**INSTRUCTIONS TO FOLLOW**
For the records below, output each line exactly as it appears, from the first through the line with "Also changed, not shown: main.pdf, main.tex".

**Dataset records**

● ● ●

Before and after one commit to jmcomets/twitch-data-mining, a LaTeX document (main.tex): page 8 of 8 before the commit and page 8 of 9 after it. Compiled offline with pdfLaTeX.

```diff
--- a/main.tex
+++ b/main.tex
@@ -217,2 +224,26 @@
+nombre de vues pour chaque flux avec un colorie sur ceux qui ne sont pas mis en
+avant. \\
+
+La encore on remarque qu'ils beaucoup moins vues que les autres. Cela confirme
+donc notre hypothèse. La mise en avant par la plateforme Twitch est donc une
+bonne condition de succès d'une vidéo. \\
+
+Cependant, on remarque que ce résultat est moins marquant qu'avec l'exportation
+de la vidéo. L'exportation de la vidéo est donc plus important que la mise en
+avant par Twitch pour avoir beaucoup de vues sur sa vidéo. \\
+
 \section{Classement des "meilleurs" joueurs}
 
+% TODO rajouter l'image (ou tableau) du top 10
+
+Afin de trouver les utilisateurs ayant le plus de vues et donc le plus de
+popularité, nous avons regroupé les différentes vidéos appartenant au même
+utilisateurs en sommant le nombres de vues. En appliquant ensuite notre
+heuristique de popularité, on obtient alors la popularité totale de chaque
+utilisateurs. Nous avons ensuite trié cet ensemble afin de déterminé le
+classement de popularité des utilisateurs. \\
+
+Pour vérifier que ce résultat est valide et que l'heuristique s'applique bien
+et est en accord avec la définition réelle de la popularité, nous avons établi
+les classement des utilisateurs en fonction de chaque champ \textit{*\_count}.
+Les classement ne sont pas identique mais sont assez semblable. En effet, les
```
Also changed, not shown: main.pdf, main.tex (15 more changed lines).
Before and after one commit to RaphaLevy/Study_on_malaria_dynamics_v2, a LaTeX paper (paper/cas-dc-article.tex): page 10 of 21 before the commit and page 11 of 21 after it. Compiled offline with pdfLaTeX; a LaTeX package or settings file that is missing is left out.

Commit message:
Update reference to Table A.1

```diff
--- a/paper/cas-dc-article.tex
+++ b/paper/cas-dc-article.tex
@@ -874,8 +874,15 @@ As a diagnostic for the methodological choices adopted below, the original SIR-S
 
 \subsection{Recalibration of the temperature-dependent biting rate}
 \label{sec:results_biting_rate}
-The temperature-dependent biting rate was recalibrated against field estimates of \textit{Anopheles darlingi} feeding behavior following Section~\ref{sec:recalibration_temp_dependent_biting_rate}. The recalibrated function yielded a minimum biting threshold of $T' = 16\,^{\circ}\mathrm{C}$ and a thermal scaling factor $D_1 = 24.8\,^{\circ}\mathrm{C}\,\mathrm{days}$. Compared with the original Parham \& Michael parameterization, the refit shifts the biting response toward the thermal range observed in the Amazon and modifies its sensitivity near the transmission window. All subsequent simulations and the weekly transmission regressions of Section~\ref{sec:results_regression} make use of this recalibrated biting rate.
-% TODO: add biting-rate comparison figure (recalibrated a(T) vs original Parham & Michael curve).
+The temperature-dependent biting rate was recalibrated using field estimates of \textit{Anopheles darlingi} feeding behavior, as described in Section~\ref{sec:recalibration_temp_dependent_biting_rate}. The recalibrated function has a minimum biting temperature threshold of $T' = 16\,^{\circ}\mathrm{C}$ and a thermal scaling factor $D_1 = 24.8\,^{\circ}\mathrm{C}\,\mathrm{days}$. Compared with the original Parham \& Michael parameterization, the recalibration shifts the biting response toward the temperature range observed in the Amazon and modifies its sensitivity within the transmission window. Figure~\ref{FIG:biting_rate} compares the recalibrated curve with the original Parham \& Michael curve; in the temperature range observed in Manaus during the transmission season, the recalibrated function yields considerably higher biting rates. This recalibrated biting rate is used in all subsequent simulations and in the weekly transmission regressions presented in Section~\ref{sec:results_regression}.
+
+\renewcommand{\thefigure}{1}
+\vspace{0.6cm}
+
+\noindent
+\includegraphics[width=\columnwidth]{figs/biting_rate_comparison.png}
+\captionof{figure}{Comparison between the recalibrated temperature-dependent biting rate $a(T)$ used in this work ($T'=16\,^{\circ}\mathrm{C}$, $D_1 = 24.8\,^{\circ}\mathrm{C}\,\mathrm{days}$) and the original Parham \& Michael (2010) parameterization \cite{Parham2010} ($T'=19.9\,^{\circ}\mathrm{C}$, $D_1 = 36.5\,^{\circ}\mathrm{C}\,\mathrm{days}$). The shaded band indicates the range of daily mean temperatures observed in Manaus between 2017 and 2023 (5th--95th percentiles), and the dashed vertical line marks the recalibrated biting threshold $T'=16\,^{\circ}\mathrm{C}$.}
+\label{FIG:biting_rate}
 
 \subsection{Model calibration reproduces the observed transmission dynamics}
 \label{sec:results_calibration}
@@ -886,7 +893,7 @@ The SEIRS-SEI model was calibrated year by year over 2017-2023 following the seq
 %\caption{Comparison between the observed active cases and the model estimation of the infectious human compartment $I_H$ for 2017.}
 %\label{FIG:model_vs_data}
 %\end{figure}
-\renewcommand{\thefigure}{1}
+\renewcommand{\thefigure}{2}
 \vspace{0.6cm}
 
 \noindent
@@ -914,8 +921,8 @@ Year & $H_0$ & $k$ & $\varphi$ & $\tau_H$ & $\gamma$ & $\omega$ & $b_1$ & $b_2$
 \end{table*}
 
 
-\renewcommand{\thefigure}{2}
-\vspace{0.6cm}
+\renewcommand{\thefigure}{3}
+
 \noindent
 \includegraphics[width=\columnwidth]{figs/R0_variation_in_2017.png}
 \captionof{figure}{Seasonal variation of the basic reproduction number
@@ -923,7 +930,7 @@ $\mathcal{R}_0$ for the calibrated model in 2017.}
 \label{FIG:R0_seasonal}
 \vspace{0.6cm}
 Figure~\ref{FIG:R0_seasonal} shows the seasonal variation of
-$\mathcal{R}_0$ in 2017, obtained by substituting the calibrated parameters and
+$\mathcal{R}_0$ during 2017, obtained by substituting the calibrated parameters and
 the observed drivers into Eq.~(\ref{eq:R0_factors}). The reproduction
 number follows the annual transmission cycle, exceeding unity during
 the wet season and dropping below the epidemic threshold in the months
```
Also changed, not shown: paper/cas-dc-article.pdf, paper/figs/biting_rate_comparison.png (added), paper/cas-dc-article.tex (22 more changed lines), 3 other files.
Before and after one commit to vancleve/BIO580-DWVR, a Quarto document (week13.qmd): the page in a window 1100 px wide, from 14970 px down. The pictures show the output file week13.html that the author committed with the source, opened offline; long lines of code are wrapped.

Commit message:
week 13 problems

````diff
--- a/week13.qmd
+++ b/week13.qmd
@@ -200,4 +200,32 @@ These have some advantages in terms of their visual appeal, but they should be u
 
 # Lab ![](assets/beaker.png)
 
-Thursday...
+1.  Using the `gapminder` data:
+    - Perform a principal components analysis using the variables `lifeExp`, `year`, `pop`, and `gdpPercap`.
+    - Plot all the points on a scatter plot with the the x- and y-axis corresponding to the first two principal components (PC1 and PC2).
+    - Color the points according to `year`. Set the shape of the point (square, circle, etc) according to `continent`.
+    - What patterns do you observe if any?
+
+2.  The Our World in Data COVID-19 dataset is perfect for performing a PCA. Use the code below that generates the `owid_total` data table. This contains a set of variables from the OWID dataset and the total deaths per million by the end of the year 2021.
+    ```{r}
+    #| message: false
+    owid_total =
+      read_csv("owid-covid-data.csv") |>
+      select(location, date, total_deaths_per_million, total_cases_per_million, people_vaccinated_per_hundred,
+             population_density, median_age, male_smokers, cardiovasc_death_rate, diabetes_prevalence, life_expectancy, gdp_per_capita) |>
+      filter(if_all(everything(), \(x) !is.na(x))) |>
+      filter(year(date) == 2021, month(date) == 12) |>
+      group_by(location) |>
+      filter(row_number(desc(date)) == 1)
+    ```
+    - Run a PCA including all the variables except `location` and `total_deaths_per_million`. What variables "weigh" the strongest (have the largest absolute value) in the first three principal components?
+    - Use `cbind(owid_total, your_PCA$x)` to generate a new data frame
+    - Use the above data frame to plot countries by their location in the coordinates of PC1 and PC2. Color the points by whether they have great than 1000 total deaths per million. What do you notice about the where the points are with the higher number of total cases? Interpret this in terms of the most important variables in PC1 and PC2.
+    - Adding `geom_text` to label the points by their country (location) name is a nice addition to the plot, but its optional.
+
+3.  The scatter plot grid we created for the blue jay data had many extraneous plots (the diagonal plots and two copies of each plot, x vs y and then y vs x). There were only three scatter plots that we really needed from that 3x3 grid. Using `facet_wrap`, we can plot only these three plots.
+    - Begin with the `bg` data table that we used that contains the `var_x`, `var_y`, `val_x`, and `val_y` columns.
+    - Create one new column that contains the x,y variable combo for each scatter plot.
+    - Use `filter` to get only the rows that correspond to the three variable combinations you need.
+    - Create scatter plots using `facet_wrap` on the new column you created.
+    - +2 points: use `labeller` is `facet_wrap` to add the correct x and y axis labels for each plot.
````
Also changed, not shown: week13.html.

● ● ●

**OUTPUT OF THE EXERCISE**
Before and after one commit to jmcomets/twitch-data-mining, a LaTeX document (main.tex): page 8 of 8 before the commit and page 8 of 9 after it. Compiled offline with pdfLaTeX.

```diff
--- a/main.tex
+++ b/main.tex
@@ -217,2 +224,26 @@
+nombre de vues pour chaque flux avec un colorie sur ceux qui ne sont pas mis en
+avant. \\
+
+La encore on remarque qu'ils beaucoup moins vues que les autres. Cela confirme
+donc notre hypothèse. La mise en avant par la plateforme Twitch est donc une
+bonne condition de succès d'une vidéo. \\
+
+Cependant, on remarque que ce résultat est moins marquant qu'avec l'exportation
+de la vidéo. L'exportation de la vidéo est donc plus important que la mise en
+avant par Twitch pour avoir beaucoup de vues sur sa vidéo. \\
+
 \section{Classement des "meilleurs" joueurs}
 
+% TODO rajouter l'image (ou tableau) du top 10
+
+Afin de trouver les utilisateurs ayant le plus de vues et donc le plus de
+popularité, nous avons regroupé les différentes vidéos appartenant au même
+utilisateurs en sommant le nombres de vues. En appliquant ensuite notre
+heuristique de popularité, on obtient alors la popularité totale de chaque
+utilisateurs. Nous avons ensuite trié cet ensemble afin de déterminé le
+classement de popularité des utilisateurs. \\
+
+Pour vérifier que ce résultat est valide et que l'heuristique s'applique bien
+et est en accord avec la définition réelle de la popularité, nous avons établi
+les classement des utilisateurs en fonction de chaque champ \textit{*\_count}.
+Les classement ne sont pas identique mais sont assez semblable. En effet, les
```
Also changed, not shown: main.pdf, main.tex (15 more changed lines).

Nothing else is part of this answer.